- _EXERCISE BRIEF_: Please give the entries below again exactly, omitting every picture.

Start of TASK INPUT

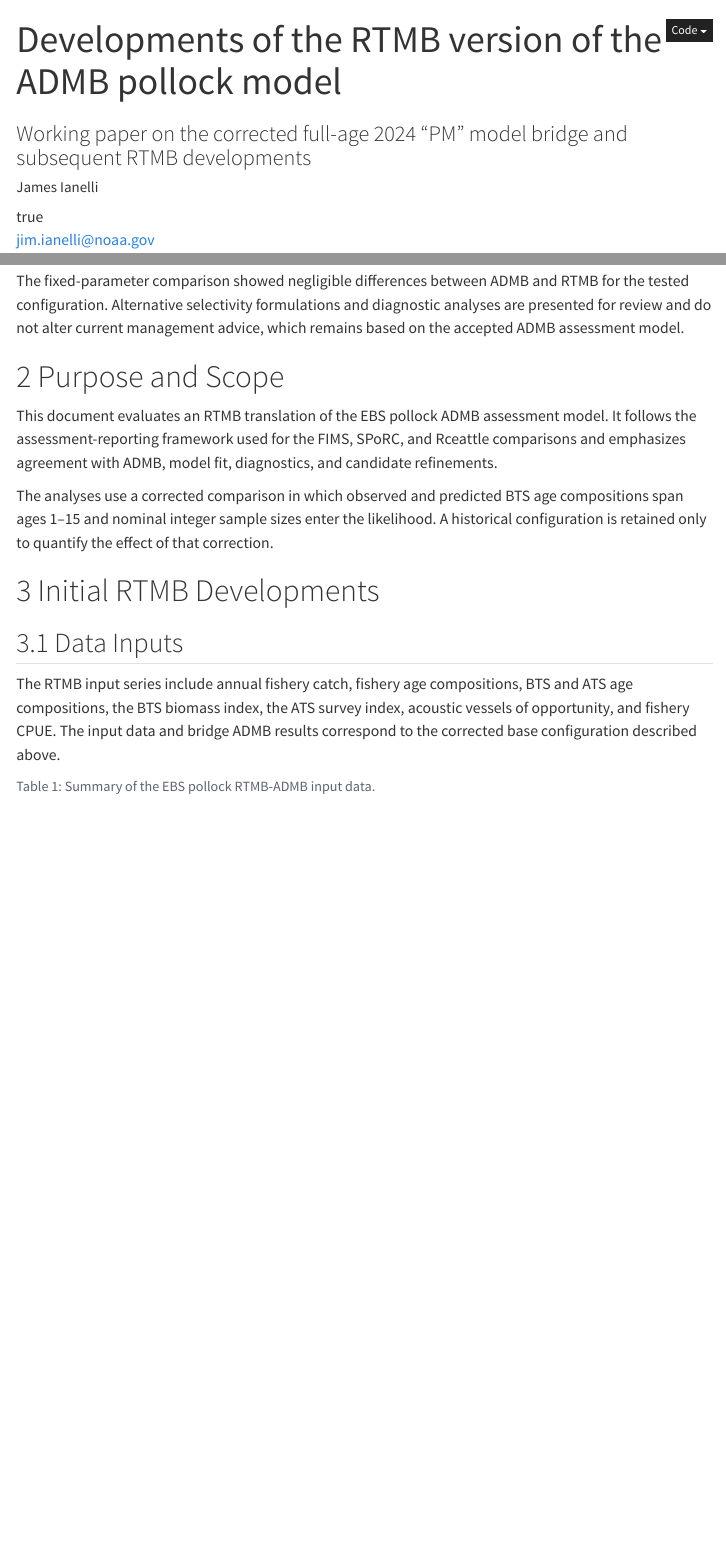
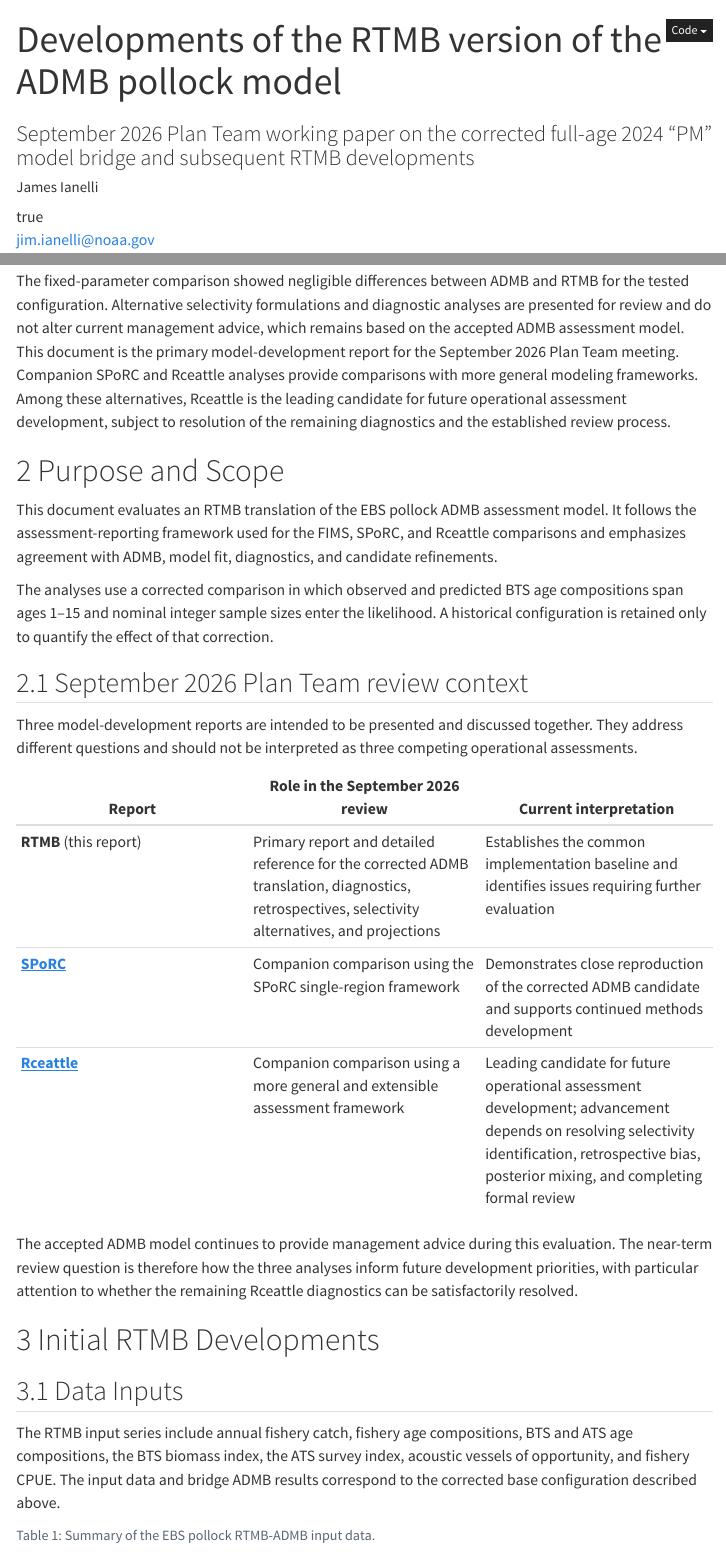
Before and after one commit to jimianelli/rtmb_ebswp, a Quarto document (reporting/ebs_pollock_rtmb_ebswp_assessment.qmd): the page in a window 1100 px wide, from its top, and a second part further down, joined at a grey line. Rendered offline with R 4.5, knitr and Pandoc in place of Quarto, with nearby package versions; some code elsewhere in the file could not run offline; a font, style sheet, LaTeX package, included part or bibliography that could not be used is replaced or left out; menus at the side of the page are left out.

Commit message:
Frame Plan Team model comparisons

```diff
--- a/reporting/ebs_pollock_rtmb_ebswp_assessment.qmd
+++ b/reporting/ebs_pollock_rtmb_ebswp_assessment.qmd
@@ -1,6 +1,6 @@
 ---
 title: "Developments of the RTMB version of the ADMB pollock model"
-subtitle: 'Working paper on the corrected full-age 2024 "PM" model bridge and subsequent RTMB developments'
+subtitle: 'September 2026 Plan Team working paper on the corrected full-age 2024 "PM" model bridge and subsequent RTMB developments'
 author:
   - name: James Ianelli
     corresponding: true
@@ -587,6 +587,11 @@ The fixed-parameter comparison showed negligible differences between ADMB and
 RTMB for the tested configuration. Alternative selectivity formulations and
 diagnostic analyses are presented for review and do not alter current
 management advice, which remains based on the accepted ADMB assessment model.
+This document is the primary model-development report for the September 2026
+Plan Team meeting. Companion SPoRC and Rceattle analyses provide comparisons
+with more general modeling frameworks. Among these alternatives, Rceattle is
+the leading candidate for future operational assessment development, subject
+to resolution of the remaining diagnostics and the established review process.
 
 # Purpose and Scope
 
@@ -599,6 +604,23 @@ The analyses use a corrected comparison in which observed and predicted BTS
 age compositions span ages 1--15 and nominal integer sample sizes enter the
 likelihood. A historical configuration is retained only to quantify the effect
 of that correction.
+
+## September 2026 Plan Team review context
+
+Three model-development reports are intended to be presented and discussed
+together. They address different questions and should not be interpreted as
+three competing operational assessments.
+
+| Report | Role in the September 2026 review | Current interpretation |
+|---|---|---|
+| **RTMB** (this report) | Primary report and detailed reference for the corrected ADMB translation, diagnostics, retrospectives, selectivity alternatives, and projections | Establishes the common implementation baseline and identifies issues requiring further evaluation |
+| [**SPoRC**](https://jimianelli.github.io/sporc_ebswp/) | Companion comparison using the SPoRC single-region framework | Demonstrates close reproduction of the corrected ADMB candidate and supports continued methods development |
+| [**Rceattle**](rceattle_ebswp.html) | Companion comparison using a more general and extensible assessment framework | Leading candidate for future operational assessment development; advancement depends on resolving selectivity identification, retrospective bias, posterior mixing, and completing formal review |
+
+The accepted ADMB model continues to provide management advice during this
+evaluation. The near-term review question is therefore how the three analyses
+inform future development priorities, with particular attention to whether the
+remaining Rceattle diagnostics can be satisfactorily resolved.
 
 # Initial RTMB Developments
 
```
Also changed, not shown: 3 other files.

End of TASK INPUT

- _TASK RESULT_:
Before and after one commit to jimianelli/rtmb_ebswp, a Quarto document (reporting/ebs_pollock_rtmb_ebswp_assessment.qmd): the page in a window 1100 px wide, from its top, and a second part further down, joined at a grey line. Rendered offline with R 4.5, knitr and Pandoc in place of Quarto, with nearby package versions; some code elsewhere in the file could not run offline; a font, style sheet, LaTeX package, included part or bibliography that could not be used is replaced or left out; menus at the side of the page are left out.

Commit message:
Frame Plan Team model comparisons

```diff
--- a/reporting/ebs_pollock_rtmb_ebswp_assessment.qmd
+++ b/reporting/ebs_pollock_rtmb_ebswp_assessment.qmd
@@ -1,6 +1,6 @@
 ---
 title: "Developments of the RTMB version of the ADMB pollock model"
-subtitle: 'Working paper on the corrected full-age 2024 "PM" model bridge and subsequent RTMB developments'
+subtitle: 'September 2026 Plan Team working paper on the corrected full-age 2024 "PM" model bridge and subsequent RTMB developments'
 author:
   - name: James Ianelli
     corresponding: true
@@ -587,6 +587,11 @@ The fixed-parameter comparison showed negligible differences between ADMB and
 RTMB for the tested configuration. Alternative selectivity formulations and
 diagnostic analyses are presented for review and do not alter current
 management advice, which remains based on the accepted ADMB assessment model.
+This document is the primary model-development report for the September 2026
+Plan Team meeting. Companion SPoRC and Rceattle analyses provide comparisons
+with more general modeling frameworks. Among these alternatives, Rceattle is
+the leading candidate for future operational assessment development, subject
+to resolution of the remaining diagnostics and the established review process.
 
 # Purpose and Scope
 
@@ -599,6 +604,23 @@ The analyses use a corrected comparison in which observed and predicted BTS
 age compositions span ages 1--15 and nominal integer sample sizes enter the
 likelihood. A historical configuration is retained only to quantify the effect
 of that correction.
+
+## September 2026 Plan Team review context
+
+Three model-development reports are intended to be presented and discussed
+together. They address different questions and should not be interpreted as
+three competing operational assessments.
+
+| Report | Role in the September 2026 review | Current interpretation |
+|---|---|---|
+| **RTMB** (this report) | Primary report and detailed reference for the corrected ADMB translation, diagnostics, retrospectives, selectivity alternatives, and projections | Establishes the common implementation baseline and identifies issues requiring further evaluation |
+| [**SPoRC**](https://jimianelli.github.io/sporc_ebswp/) | Companion comparison using the SPoRC single-region framework | Demonstrates close reproduction of the corrected ADMB candidate and supports continued methods development |
+| [**Rceattle**](rceattle_ebswp.html) | Companion comparison using a more general and extensible assessment framework | Leading candidate for future operational assessment development; advancement depends on resolving selectivity identification, retrospective bias, posterior mixing, and completing formal review |
+
+The accepted ADMB model continues to provide management advice during this
+evaluation. The near-term review question is therefore how the three analyses
+inform future development priorities, with particular attention to whether the
+remaining Rceattle diagnostics can be satisfactorily resolved.
 
 # Initial RTMB Developments
 
```
Also changed, not shown: 3 other files.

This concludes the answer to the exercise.